• **What is required**
Find every line with the string "PopoverTrigger" in the material below and copy it.

• **Input for this task**
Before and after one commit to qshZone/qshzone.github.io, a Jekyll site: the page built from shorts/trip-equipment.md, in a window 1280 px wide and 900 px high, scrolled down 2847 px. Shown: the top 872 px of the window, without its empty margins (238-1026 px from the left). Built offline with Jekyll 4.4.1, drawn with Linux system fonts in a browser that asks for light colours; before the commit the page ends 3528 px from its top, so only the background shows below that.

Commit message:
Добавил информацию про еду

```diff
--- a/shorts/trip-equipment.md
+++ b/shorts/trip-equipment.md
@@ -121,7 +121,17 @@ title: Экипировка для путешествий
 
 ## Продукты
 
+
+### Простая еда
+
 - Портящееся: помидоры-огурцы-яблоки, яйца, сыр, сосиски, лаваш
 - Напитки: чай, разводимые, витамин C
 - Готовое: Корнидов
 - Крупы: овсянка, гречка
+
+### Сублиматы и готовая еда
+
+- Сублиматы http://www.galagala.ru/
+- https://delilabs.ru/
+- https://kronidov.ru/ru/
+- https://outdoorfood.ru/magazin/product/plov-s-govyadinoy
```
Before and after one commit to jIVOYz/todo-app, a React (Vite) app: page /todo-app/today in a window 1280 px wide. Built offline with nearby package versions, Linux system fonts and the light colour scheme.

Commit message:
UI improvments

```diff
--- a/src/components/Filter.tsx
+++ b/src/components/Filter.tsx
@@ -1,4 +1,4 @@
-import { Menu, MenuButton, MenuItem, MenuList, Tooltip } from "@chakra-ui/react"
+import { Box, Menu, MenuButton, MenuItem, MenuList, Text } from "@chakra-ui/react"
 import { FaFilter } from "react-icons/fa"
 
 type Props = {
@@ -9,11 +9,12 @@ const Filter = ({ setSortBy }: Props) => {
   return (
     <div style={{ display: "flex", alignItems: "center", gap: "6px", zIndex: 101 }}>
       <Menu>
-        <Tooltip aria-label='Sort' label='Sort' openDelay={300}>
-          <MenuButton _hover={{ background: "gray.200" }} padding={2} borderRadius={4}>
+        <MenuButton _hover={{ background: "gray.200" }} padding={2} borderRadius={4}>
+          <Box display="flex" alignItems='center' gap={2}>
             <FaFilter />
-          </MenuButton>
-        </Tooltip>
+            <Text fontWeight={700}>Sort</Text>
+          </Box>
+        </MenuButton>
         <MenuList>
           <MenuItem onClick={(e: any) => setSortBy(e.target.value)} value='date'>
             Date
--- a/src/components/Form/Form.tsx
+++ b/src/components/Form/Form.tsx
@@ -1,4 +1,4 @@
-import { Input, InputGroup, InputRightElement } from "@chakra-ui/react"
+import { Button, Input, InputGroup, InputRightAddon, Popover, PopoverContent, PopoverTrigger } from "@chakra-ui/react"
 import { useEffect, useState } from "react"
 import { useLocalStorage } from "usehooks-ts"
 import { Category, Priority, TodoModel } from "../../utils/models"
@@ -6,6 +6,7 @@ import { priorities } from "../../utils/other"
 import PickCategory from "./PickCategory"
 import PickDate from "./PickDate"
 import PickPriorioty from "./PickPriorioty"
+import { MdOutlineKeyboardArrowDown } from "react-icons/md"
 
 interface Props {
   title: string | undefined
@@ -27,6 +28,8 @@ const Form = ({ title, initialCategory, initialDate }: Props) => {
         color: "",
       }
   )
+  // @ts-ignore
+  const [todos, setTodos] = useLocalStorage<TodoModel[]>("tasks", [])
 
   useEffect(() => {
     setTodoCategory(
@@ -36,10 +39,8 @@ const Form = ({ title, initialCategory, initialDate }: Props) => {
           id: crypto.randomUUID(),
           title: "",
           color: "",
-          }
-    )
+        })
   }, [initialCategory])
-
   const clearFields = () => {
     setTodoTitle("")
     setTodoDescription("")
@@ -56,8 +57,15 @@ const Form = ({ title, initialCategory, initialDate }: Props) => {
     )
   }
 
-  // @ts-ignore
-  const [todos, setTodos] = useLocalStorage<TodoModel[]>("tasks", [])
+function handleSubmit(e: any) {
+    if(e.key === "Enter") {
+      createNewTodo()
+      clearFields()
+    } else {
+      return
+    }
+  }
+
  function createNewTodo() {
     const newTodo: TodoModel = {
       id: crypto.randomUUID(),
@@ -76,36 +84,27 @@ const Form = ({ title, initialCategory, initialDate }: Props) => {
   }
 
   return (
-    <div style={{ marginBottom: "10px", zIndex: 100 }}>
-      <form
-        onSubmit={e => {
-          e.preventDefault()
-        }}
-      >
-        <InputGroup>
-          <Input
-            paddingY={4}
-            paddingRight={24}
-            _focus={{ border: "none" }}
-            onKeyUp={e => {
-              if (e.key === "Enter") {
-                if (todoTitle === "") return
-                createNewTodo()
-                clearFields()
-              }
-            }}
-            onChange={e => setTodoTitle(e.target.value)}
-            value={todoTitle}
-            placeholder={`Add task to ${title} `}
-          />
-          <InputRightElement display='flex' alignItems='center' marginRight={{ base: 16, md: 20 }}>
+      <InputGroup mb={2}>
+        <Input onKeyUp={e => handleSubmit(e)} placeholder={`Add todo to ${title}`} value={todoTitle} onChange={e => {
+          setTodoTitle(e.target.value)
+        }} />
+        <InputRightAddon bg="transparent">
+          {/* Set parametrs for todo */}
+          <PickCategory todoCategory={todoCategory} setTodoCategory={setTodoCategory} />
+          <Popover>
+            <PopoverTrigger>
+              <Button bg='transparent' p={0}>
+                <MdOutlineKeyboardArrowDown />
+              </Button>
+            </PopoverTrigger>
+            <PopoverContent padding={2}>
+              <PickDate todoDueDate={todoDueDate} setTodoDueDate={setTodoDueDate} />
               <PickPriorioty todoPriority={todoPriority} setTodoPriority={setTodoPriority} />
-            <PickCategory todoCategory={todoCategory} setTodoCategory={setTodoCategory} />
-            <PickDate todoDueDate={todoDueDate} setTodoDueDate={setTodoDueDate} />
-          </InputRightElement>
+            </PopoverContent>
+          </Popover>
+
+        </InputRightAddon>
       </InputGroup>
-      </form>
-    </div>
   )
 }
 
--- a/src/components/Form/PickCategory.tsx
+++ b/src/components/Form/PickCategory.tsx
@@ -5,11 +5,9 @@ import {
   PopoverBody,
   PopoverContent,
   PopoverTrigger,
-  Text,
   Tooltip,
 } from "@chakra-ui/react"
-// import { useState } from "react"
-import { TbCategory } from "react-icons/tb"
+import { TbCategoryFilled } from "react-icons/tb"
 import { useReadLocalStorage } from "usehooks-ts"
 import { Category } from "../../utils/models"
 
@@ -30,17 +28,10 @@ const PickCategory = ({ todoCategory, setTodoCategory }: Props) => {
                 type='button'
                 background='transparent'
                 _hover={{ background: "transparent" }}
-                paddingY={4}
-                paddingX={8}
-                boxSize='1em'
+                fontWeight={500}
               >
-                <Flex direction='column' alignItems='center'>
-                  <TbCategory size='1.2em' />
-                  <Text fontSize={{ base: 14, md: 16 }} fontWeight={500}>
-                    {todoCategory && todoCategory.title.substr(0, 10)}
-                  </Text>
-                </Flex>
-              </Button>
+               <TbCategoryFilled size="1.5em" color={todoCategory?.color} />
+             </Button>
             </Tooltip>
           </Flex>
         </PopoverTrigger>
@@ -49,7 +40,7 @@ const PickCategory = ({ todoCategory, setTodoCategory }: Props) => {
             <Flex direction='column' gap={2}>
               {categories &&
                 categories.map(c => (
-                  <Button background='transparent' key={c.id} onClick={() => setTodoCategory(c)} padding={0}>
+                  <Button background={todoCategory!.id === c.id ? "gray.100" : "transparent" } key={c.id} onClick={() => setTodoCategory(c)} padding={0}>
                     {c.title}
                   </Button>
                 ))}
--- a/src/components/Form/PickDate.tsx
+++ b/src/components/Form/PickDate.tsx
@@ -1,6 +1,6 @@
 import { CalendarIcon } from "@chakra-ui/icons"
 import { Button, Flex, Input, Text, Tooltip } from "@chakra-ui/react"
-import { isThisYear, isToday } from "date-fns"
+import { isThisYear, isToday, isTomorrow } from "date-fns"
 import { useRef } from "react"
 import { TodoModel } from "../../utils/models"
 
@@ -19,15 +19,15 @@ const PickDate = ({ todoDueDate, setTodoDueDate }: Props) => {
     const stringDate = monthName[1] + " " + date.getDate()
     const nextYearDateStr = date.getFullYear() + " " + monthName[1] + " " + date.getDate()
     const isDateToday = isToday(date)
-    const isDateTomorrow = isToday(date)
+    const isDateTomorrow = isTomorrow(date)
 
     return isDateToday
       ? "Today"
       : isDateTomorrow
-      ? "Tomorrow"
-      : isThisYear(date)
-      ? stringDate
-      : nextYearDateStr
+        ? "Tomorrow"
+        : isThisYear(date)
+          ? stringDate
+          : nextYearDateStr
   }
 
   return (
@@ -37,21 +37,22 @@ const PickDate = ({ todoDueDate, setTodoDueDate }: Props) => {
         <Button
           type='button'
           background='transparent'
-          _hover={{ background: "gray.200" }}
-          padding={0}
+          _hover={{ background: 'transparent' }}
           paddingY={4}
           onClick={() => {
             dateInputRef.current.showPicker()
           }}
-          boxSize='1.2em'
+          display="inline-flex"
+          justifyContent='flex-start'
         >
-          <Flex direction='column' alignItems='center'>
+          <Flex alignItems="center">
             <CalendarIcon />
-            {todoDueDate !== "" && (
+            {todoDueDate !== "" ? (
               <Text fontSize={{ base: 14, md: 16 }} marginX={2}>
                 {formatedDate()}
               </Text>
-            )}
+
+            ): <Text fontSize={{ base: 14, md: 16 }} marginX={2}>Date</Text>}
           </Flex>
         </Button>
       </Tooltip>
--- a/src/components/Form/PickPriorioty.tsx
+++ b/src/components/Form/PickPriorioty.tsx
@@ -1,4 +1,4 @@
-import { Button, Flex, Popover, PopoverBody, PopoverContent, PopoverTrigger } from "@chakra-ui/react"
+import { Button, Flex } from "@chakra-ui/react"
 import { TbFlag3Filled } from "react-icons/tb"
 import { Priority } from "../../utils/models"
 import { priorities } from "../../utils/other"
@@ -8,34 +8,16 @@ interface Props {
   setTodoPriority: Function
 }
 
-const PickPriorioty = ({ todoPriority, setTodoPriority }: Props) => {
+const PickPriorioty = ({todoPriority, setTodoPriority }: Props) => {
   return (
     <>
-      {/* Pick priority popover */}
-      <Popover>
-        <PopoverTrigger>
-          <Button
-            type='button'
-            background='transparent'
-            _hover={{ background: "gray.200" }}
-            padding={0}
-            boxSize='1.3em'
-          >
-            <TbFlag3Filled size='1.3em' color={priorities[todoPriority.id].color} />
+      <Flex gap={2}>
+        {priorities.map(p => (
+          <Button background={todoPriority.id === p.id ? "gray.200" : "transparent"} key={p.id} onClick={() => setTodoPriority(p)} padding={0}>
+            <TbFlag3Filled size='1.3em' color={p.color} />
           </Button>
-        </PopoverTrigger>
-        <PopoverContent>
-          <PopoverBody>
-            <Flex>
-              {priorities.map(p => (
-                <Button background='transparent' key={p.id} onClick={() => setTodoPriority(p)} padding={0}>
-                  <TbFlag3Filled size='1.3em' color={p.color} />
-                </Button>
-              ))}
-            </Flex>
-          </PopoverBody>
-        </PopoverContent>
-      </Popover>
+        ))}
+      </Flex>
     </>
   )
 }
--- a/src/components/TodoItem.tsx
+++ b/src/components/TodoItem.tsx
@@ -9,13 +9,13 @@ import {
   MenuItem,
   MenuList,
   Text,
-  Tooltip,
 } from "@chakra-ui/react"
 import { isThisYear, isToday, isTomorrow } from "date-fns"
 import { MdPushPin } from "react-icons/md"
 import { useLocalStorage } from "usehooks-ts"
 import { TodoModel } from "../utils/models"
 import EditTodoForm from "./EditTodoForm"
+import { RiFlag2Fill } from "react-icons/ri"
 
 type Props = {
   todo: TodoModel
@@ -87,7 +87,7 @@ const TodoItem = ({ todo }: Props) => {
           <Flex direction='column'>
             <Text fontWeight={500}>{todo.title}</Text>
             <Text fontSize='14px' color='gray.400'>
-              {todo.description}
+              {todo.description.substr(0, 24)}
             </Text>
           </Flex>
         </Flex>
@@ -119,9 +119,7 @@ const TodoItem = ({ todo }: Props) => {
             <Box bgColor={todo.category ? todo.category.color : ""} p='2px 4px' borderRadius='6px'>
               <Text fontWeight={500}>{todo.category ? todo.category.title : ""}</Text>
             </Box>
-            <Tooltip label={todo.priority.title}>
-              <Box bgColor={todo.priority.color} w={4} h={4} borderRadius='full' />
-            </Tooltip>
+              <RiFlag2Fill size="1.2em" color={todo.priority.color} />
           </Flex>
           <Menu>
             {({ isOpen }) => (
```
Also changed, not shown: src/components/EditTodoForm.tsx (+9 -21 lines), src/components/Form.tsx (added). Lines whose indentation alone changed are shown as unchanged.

• **Task solution**
+import { Button, Input, InputGroup, InputRightAddon, Popover, PopoverContent, PopoverTrigger } from "@chakra-ui/react"
+            <PopoverTrigger>
+            </PopoverTrigger>
   PopoverTrigger,
         </PopoverTrigger>
-import { Button, Flex, Popover, PopoverBody, PopoverContent, PopoverTrigger } from "@chakra-ui/react"
-        <PopoverTrigger>
-        </PopoverTrigger>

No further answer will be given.